**WHAT THE TASK REQUIRES**
Type out the whole listing again exactly, pictures omitted.

# # # #

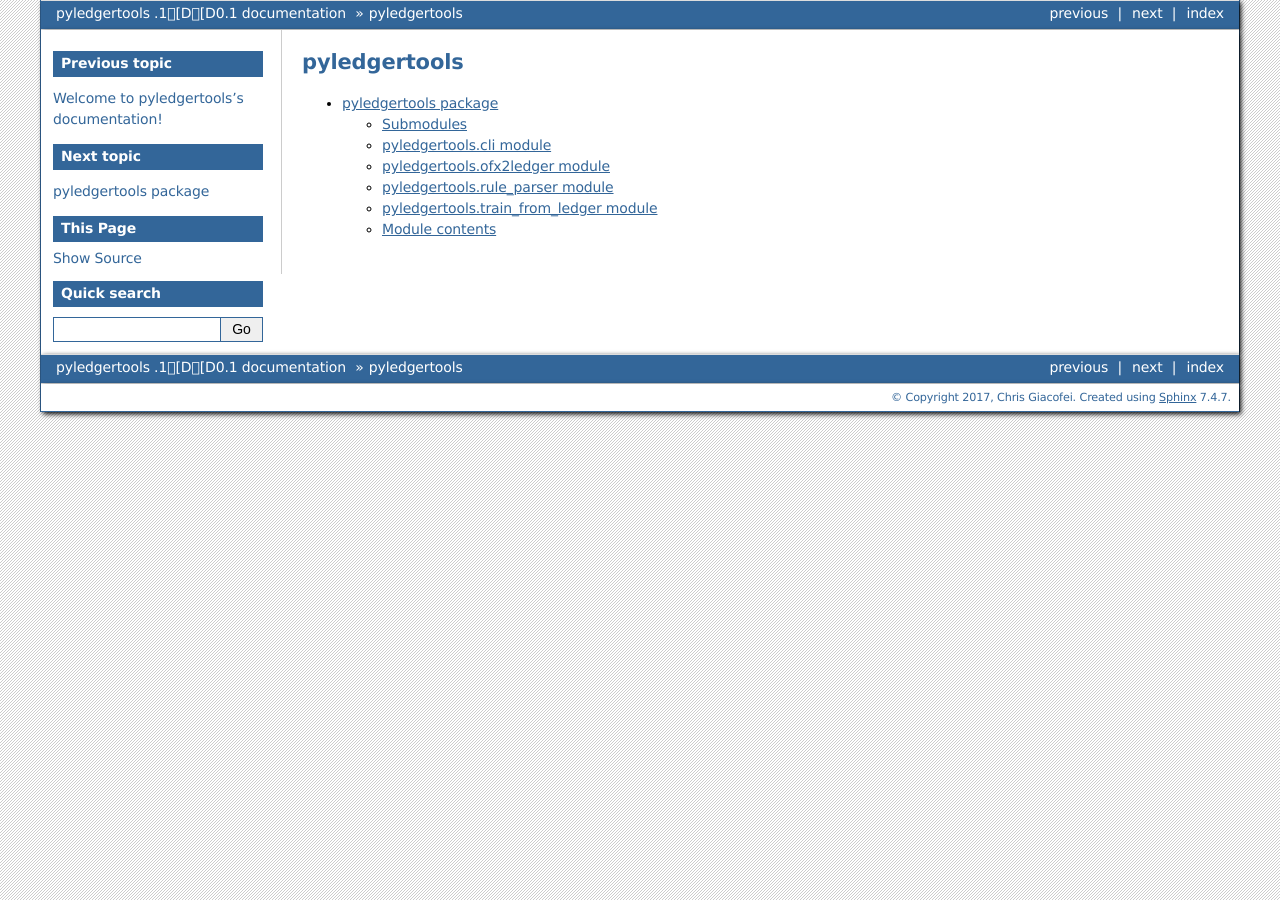
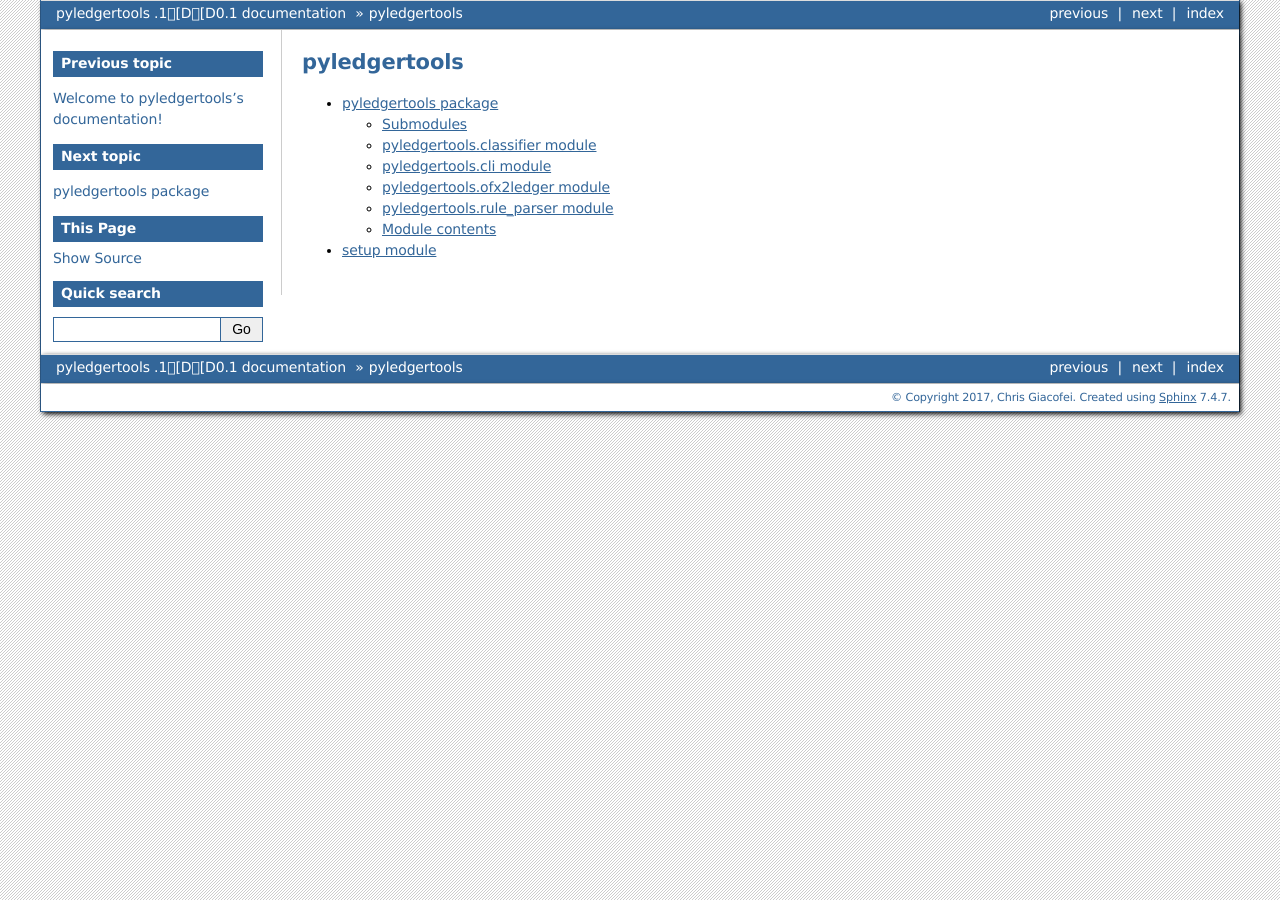
Before and after one commit to cgiacofei/pyledgertools, a Sphinx documentation site: the page built from source/modules.rst, in a window 1280 px wide. Built offline with Sphinx 7.4.7, drawn with Linux system fonts in a browser that asks for light colours; formulas are drawn with MathJax 3.

Commit message:
Update sphinx source with classifier module.

```diff
--- a/source/modules.rst
+++ b/source/modules.rst
@@ -5,3 +5,4 @@
    :maxdepth: 4
 
    pyledgertools
+   setup
--- a/source/pyledgertools.rst
+++ b/source/pyledgertools.rst
@@ -3,6 +3,14 @@
 
 Submodules
 ----------
+
+pyledgertools.classifier module
+-------------------------------
+
+.. automodule:: pyledgertools.classifier
+    :members:
+    :undoc-members:
+    :show-inheritance:
 
 pyledgertools.cli module
 ------------------------
@@ -28,14 +36,6 @@
     :undoc-members:
     :show-inheritance:
 
-pyledgertools.train_from_ledger module
---------------------------------------
-
-.. automodule:: pyledgertools.train_from_ledger
-    :members:
-    :undoc-members:
-    :show-inheritance:
-
 
 Module contents
 ---------------
```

# # # #

**ANSWER BOX**
Before and after one commit to cgiacofei/pyledgertools, a Sphinx documentation site: the page built from source/modules.rst, in a window 1280 px wide. Built offline with Sphinx 7.4.7, drawn with Linux system fonts in a browser that asks for light colours; formulas are drawn with MathJax 3.

Commit message:
Update sphinx source with classifier module.

```diff
--- a/source/modules.rst
+++ b/source/modules.rst
@@ -5,3 +5,4 @@
    :maxdepth: 4
 
    pyledgertools
+   setup
--- a/source/pyledgertools.rst
+++ b/source/pyledgertools.rst
@@ -3,6 +3,14 @@
 
 Submodules
 ----------
+
+pyledgertools.classifier module
+-------------------------------
+
+.. automodule:: pyledgertools.classifier
+    :members:
+    :undoc-members:
+    :show-inheritance:
 
 pyledgertools.cli module
 ------------------------
@@ -28,14 +36,6 @@
     :undoc-members:
     :show-inheritance:
 
-pyledgertools.train_from_ledger module
---------------------------------------
-
-.. automodule:: pyledgertools.train_from_ledger
-    :members:
-    :undoc-members:
-    :show-inheritance:
-
 
 Module contents
 ---------------
```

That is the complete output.